▸ About this exercise
Please return every line in the following data that includes the string "items".

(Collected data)
────

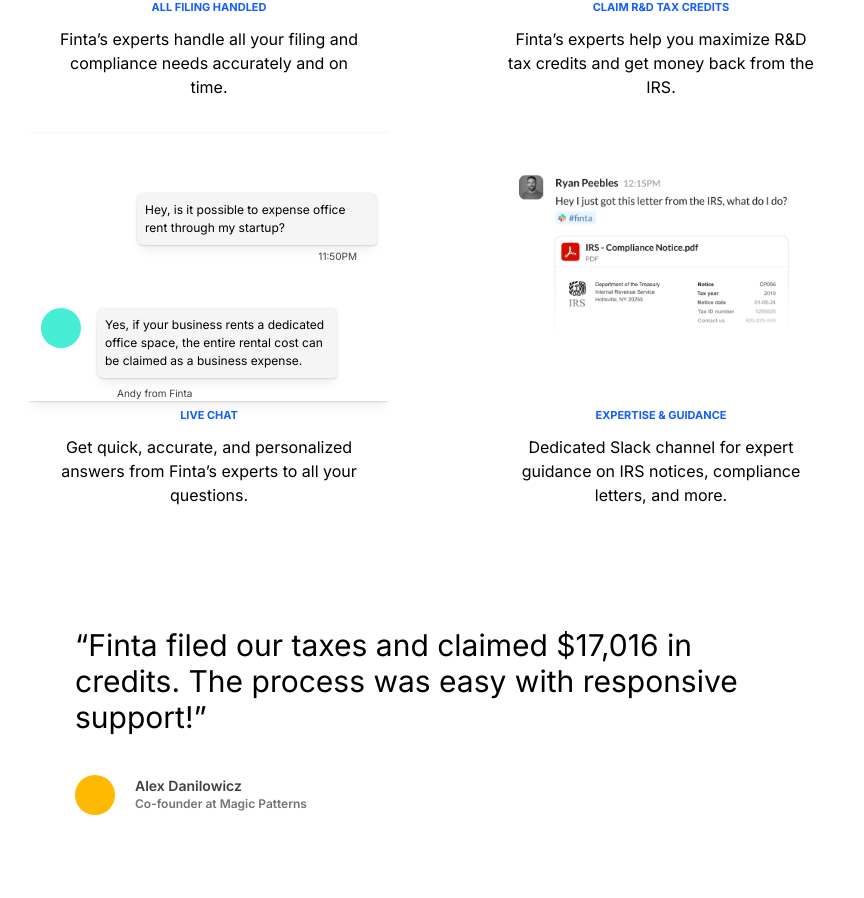
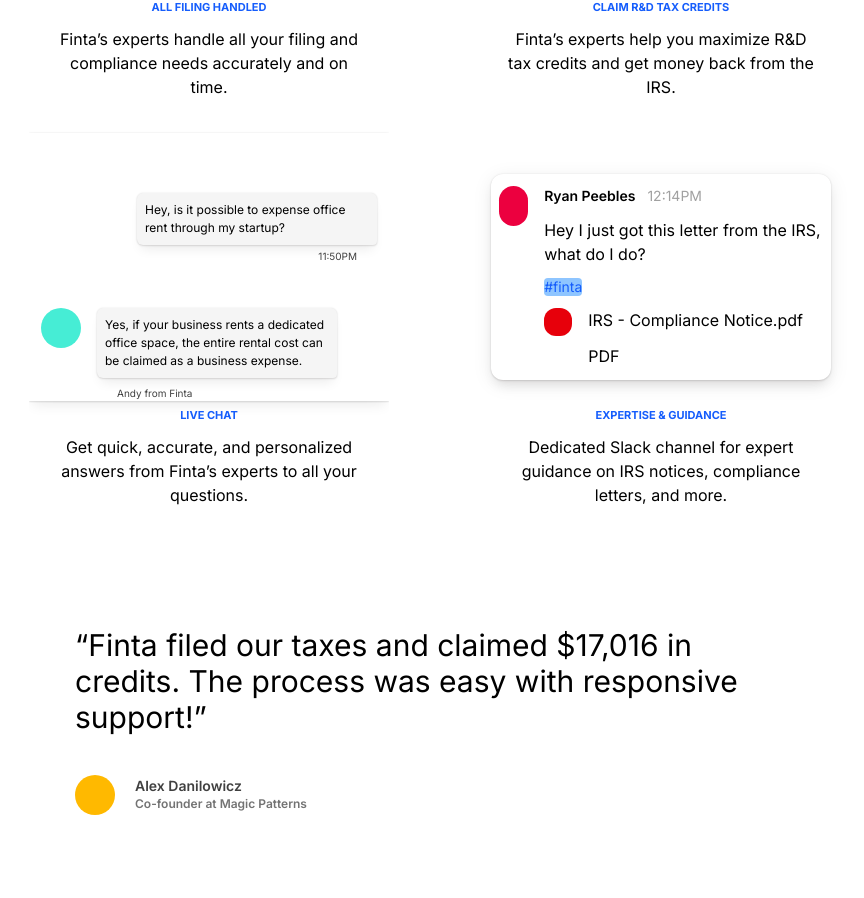
Before and after one commit to Evolver-3/newfintaupload, a React (Vite) app: page / in a window 1280 px wide. Shown: the part 2513-3411 px from the top of the page, without its empty margins (205-1069 px from the left). Built offline with nearby package versions, Linux system fonts and the light colour scheme; some icons are missing.

Commit message:
new card Expertise and guidance

```diff
--- /dev/null
+++ b/src/finta/Data/Card4.jsx
@@ -0,0 +1,37 @@
+import React from 'react'
+
+const Card4 = () => {
+  return (
+    <div className='w-85 h-fit px-2 py-3 rounded-xl bg-card flex gap-4 justify-center items-start shadow-weird'>
+
+      <div className='w-10 h-10 rounded-full bg-primary'></div>
+
+      <div className='flex flex-col gap-3 item-start justify-center text-foreground'>
+        <div className=' flex gap-3 text-sm'>
+          <h2 className='font-semibold'>Ryan Peebles</h2>
+          <h4 className='text-neutral-400 dark:text-neutral-200'>12:14PM</h4>
+        </div>
+
+        <p>Hey I just got this letter from the IRS, what do I do?</p>
+
+        <span className='w-fit  rounded-sm text-blue-600 text-sm leading-tight bg-blue-300 '>#finta</span>
+
+        <div className='flex gap-4'>
+          <div className='w-7 h-7 rounded-xl bg-red-600'></div>
+
+          <div className='flex flex-col items-start justify-center gap-3'>
+            <h2>IRS - Compliance Notice.pdf</h2>
+
+            <h4>PDF</h4>
+          </div>
+
+          <div className='w-1 h-full bg-black/10'></div>
+
+        </div>
+
+      </div>
+    </div>
+  )
+}
+
+export default Card4
--- a/src/finta/Data/Cardo.jsx
+++ b/src/finta/Data/Cardo.jsx
@@ -12,10 +12,11 @@
 
 
   const row={
-    hidden:{opacity:0,y:10},
+    hidden:{opacity:0,y:10,x:0},
     visible:(i)=>({
       opacity:1,
       y:0,
+      x:0,
       transition:{
         delay:i*2.4,
         duration:1
@@ -39,7 +40,7 @@
     <AnimatePresence mode='wait'>
     <motion.div
 
-    className='shadow-soft rounded-md w-75 h-auto bg-card mt-10'
+    className='shadow-soft rounded-md w-90 h-auto bg-card mt-10'
     key={cycle}>
 
         {Data.map((item,index)=>(
@@ -50,7 +51,6 @@
         variants={row}
         initial="hidden"
         animate="visible"
-
         custom={index}
 
         >
@@ -58,7 +58,7 @@
           <motion.div
           className='relative flex items-center justify-center '>
 
-          <motion.h2 className='absolute inset-0 text-neutral-600 text-md'
+          <motion.h2 className='absolute inset-0 text-neutral-600 dark:text-neutral-300 text-md'
           initial={{opacity:1,scale:0.8}}
           animate={{opacity:0,scale:1}}
           transition={{duration:1.5,delay:index * 2.4+0.6}}
@@ -76,7 +76,7 @@
           </motion.h2>
 
 
-          <h2 className='text-sm  text-neutral-700 px-10'>{item.text}</h2>
+          <h2 className='text-sm text-neutral-700 dark:text-white px-10'>{item.text}</h2>
 
           </motion.div>
 
--- a/src/finta/Data/Datapage.jsx
+++ b/src/finta/Data/Datapage.jsx
@@ -1,9 +1,10 @@
 
 import Cardo from './Cardo'
 import Container from '../CustomComponent/Container'
-import FintaChat from '../ChatAnimation/FintaChat'
+import FintaChat from './ChatAnimation/FintaChat'
 import NormalCardContain from '../CustomComponent/NormalCardContain'
 import CustomMain from '../CustomComponent/CustomMain'
+import Card4 from './Card4'
 
 const Datapage = () => {
 
@@ -24,9 +25,7 @@
        </NormalCardContain>
 
        <NormalCardContain heading={"EXPERTISE & GUIDANCE"} text={"Dedicated Slack channel for expert guidance on IRS notices, compliance letters, and more."} >
-        <div className='h-75'>
-          <img src='expertise.webp' className='w-80 rounded-xl'/>
-        </div>
+        <Card4/>
        </NormalCardContain>
 
       </CustomMain>
--- a/src/finta/TestimonialPage/Downside.jsx
+++ b/src/finta/TestimonialPage/Downside.jsx
@@ -115,7 +115,7 @@
             {[...items,...items].map((test,index)=>(
                 <div key={index} className='shadow-finta rounded-xl  text-left px-5 py-4 bg-card flex flex-col items-start gap-4'>
 
-                  <p className='text-sm text-neutral-900  leading-4 mb-2'>{test.quote}</p>
+                  <p className='text-sm text-neutral-900 dark:text-neutral-200 leading-4 mb-2'>{test.quote}</p>
 
                 <div className="flex gap-3 items-center">
 
@@ -123,8 +123,8 @@
 
                   <div >
 
-                  <h2 className="text-[14px] text-neutral-700 font-semibold">{test.name}</h2>
-                  <h3 className="text-neutral-500  font-semibold text-xs ">{test.role}</h3>
+                  <h2 className="text-[14px] text-neutral-700 font-semibold dark:text-neutral-300">{test.name}</h2>
+                  <h3 className="text-neutral-500  font-semibold text-xs dark:text-neutral-400">{test.role}</h3>
 
                   </div>
                 </div>
--- a/src/finta/TestimonialPage/Upside.jsx
+++ b/src/finta/TestimonialPage/Upside.jsx
@@ -114,7 +114,7 @@
         {[...items,...items].map((test,index)=>(
             <div key={index} className='bg- shadow-finta bg-card rounded-xl  text-left px-5 py-4 flex flex-col items-start gap-4 '>
 
-              <p className='text-sm text-neutral-900 leading-4 mb-2'>{test.quote}</p>
+              <p className='text-sm text-neutral-900 dark:text-neutral-200 leading-4 mb-2'>{test.quote}</p>
 
               <div className="flex gap-3 items-center">
 
@@ -122,8 +122,8 @@
 
                   <div >
 
-                  <h2 className="text-[14px] text-neutral-700 font-semibold">{test.name}</h2>
-                  <h3 className="text-neutral-500  font-semibold text-xs ">{test.role}</h3>
+                  <h2 className="text-[14px] text-neutral-700 dark:text-neutral-300 font-semibold">{test.name}</h2>
+                  <h3 className="text-neutral-500 dark:text-neutral-400  font-semibold text-xs ">{test.role}</h3>
 
                   </div>
                 </div>
```
Also changed, not shown: src/finta/Data/ChatAnimation/ChatUi.jsx (renamed from src/finta/ChatAnimation/ChatUi.jsx), src/finta/Data/ChatAnimation/FintaChat.jsx (renamed from src/finta/ChatAnimation/FintaChat.jsx), src/finta/Data/ChatAnimation/Popple.jsx (renamed from src/finta/ChatAnimation/Popple.jsx).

────

▸ Exercise result
+    <div className='w-85 h-fit px-2 py-3 rounded-xl bg-card flex gap-4 justify-center items-start shadow-weird'>
+          <div className='flex flex-col items-start justify-center gap-3'>
           className='relative flex items-center justify-center '>
             {[...items,...items].map((test,index)=>(
                 <div key={index} className='shadow-finta rounded-xl  text-left px-5 py-4 bg-card flex flex-col items-start gap-4'>
                 <div className="flex gap-3 items-center">
         {[...items,...items].map((test,index)=>(
             <div key={index} className='bg- shadow-finta bg-card rounded-xl  text-left px-5 py-4 flex flex-col items-start gap-4 '>
               <div className="flex gap-3 items-center">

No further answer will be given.